### Requirement
An exact copy of every entry is the required answer.

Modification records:
* * * *

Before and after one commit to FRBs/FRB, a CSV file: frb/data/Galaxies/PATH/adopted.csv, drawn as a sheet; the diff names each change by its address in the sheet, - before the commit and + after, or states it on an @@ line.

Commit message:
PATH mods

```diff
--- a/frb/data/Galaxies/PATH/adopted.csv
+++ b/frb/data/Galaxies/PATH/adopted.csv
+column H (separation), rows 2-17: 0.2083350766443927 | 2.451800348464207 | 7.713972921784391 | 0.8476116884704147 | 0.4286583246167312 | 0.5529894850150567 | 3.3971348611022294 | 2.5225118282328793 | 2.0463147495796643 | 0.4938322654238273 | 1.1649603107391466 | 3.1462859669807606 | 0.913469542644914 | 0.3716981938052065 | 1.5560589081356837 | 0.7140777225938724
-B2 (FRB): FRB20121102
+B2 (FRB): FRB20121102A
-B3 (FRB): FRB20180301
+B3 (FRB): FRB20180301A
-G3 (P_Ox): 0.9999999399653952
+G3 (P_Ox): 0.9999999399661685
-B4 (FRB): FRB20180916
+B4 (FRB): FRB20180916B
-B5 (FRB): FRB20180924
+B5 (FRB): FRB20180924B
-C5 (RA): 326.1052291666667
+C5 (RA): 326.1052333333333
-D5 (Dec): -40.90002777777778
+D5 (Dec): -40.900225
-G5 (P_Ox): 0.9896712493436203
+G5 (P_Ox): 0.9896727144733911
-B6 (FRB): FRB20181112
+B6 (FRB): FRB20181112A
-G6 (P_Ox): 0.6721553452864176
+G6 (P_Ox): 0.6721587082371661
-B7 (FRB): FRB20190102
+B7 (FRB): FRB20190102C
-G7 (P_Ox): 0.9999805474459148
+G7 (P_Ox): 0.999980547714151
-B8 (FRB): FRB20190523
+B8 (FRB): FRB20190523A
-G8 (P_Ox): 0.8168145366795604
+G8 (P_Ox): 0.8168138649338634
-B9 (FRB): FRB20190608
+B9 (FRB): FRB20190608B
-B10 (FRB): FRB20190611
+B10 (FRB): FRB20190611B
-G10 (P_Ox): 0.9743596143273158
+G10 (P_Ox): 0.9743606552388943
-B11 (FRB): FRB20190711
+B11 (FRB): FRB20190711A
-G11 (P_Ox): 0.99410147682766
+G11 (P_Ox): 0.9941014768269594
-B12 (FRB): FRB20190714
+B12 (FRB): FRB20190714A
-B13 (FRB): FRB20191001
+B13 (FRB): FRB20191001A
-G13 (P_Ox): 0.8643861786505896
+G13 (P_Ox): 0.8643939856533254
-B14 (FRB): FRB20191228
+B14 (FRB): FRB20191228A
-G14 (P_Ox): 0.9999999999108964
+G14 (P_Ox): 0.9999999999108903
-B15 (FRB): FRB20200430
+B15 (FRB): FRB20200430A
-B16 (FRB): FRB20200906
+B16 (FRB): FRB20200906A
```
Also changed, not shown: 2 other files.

* * * *

### Answer to this exercise
Before and after one commit to FRBs/FRB, a CSV file: frb/data/Galaxies/PATH/adopted.csv, drawn as a sheet; the diff names each change by its address in the sheet, - before the commit and + after, or states it on an @@ line.

Commit message:
PATH mods

```diff
--- a/frb/data/Galaxies/PATH/adopted.csv
+++ b/frb/data/Galaxies/PATH/adopted.csv
+column H (separation), rows 2-17: 0.2083350766443927 | 2.451800348464207 | 7.713972921784391 | 0.8476116884704147 | 0.4286583246167312 | 0.5529894850150567 | 3.3971348611022294 | 2.5225118282328793 | 2.0463147495796643 | 0.4938322654238273 | 1.1649603107391466 | 3.1462859669807606 | 0.913469542644914 | 0.3716981938052065 | 1.5560589081356837 | 0.7140777225938724
-B2 (FRB): FRB20121102
+B2 (FRB): FRB20121102A
-B3 (FRB): FRB20180301
+B3 (FRB): FRB20180301A
-G3 (P_Ox): 0.9999999399653952
+G3 (P_Ox): 0.9999999399661685
-B4 (FRB): FRB20180916
+B4 (FRB): FRB20180916B
-B5 (FRB): FRB20180924
+B5 (FRB): FRB20180924B
-C5 (RA): 326.1052291666667
+C5 (RA): 326.1052333333333
-D5 (Dec): -40.90002777777778
+D5 (Dec): -40.900225
-G5 (P_Ox): 0.9896712493436203
+G5 (P_Ox): 0.9896727144733911
-B6 (FRB): FRB20181112
+B6 (FRB): FRB20181112A
-G6 (P_Ox): 0.6721553452864176
+G6 (P_Ox): 0.6721587082371661
-B7 (FRB): FRB20190102
+B7 (FRB): FRB20190102C
-G7 (P_Ox): 0.9999805474459148
+G7 (P_Ox): 0.999980547714151
-B8 (FRB): FRB20190523
+B8 (FRB): FRB20190523A
-G8 (P_Ox): 0.8168145366795604
+G8 (P_Ox): 0.8168138649338634
-B9 (FRB): FRB20190608
+B9 (FRB): FRB20190608B
-B10 (FRB): FRB20190611
+B10 (FRB): FRB20190611B
-G10 (P_Ox): 0.9743596143273158
+G10 (P_Ox): 0.9743606552388943
-B11 (FRB): FRB20190711
+B11 (FRB): FRB20190711A
-G11 (P_Ox): 0.99410147682766
+G11 (P_Ox): 0.9941014768269594
-B12 (FRB): FRB20190714
+B12 (FRB): FRB20190714A
-B13 (FRB): FRB20191001
+B13 (FRB): FRB20191001A
-G13 (P_Ox): 0.8643861786505896
+G13 (P_Ox): 0.8643939856533254
-B14 (FRB): FRB20191228
+B14 (FRB): FRB20191228A
-G14 (P_Ox): 0.9999999999108964
+G14 (P_Ox): 0.9999999999108903
-B15 (FRB): FRB20200430
+B15 (FRB): FRB20200430A
-B16 (FRB): FRB20200906
+B16 (FRB): FRB20200906A
```
Also changed, not shown: 2 other files.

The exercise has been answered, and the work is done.